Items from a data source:
##########
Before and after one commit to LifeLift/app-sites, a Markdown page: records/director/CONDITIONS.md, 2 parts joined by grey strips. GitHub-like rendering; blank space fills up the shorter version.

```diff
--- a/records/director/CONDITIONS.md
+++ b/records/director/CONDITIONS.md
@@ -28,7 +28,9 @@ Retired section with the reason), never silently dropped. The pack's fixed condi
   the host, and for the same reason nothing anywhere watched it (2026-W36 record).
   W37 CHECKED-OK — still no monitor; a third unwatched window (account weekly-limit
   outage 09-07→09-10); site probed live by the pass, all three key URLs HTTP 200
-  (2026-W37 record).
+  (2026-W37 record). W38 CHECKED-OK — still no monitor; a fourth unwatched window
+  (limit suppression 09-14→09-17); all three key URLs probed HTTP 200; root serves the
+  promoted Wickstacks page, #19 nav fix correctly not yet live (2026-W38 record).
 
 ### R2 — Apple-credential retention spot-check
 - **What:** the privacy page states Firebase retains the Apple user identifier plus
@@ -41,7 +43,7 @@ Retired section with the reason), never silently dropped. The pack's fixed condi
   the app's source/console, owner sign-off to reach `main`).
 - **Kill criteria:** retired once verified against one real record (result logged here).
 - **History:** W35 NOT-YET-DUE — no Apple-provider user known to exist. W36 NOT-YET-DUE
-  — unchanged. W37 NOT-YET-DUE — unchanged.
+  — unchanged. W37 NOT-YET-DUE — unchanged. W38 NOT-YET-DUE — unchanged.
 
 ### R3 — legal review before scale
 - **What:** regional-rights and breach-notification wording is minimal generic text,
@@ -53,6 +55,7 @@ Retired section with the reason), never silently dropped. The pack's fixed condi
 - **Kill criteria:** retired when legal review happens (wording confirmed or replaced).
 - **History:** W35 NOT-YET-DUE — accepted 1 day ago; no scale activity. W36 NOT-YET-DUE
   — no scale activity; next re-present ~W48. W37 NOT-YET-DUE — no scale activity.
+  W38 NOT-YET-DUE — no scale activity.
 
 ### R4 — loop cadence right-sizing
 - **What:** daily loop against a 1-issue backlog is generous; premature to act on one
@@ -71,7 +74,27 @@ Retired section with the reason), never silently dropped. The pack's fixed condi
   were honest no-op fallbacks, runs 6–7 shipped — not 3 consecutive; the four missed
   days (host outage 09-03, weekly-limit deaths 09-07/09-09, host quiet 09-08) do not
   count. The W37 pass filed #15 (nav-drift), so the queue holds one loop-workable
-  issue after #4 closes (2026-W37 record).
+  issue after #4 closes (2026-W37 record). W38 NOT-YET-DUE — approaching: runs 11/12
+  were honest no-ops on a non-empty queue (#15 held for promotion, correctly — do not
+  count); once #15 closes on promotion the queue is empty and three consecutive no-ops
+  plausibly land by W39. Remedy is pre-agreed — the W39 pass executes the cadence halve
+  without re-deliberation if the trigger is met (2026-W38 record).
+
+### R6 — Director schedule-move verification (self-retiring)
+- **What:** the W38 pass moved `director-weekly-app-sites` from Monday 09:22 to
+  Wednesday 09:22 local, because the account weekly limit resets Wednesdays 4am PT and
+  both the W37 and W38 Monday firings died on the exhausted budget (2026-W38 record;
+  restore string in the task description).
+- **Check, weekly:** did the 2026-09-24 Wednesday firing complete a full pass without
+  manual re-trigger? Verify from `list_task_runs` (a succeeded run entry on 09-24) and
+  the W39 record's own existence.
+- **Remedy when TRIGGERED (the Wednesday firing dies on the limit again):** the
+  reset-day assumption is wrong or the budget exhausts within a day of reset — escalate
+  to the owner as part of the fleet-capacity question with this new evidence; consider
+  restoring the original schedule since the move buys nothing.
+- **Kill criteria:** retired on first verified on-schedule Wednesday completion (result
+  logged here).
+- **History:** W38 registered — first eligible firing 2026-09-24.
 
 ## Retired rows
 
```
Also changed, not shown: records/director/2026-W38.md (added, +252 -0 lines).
##########
* [Problem] Read through the entries above and copy each line that has the string "probed" in it.

* [Exercise answer]
   outage 09-07→09-10); site probed live by the pass, all three key URLs HTTP 200
+  (limit suppression 09-14→09-17); all three key URLs probed HTTP 200; root serves the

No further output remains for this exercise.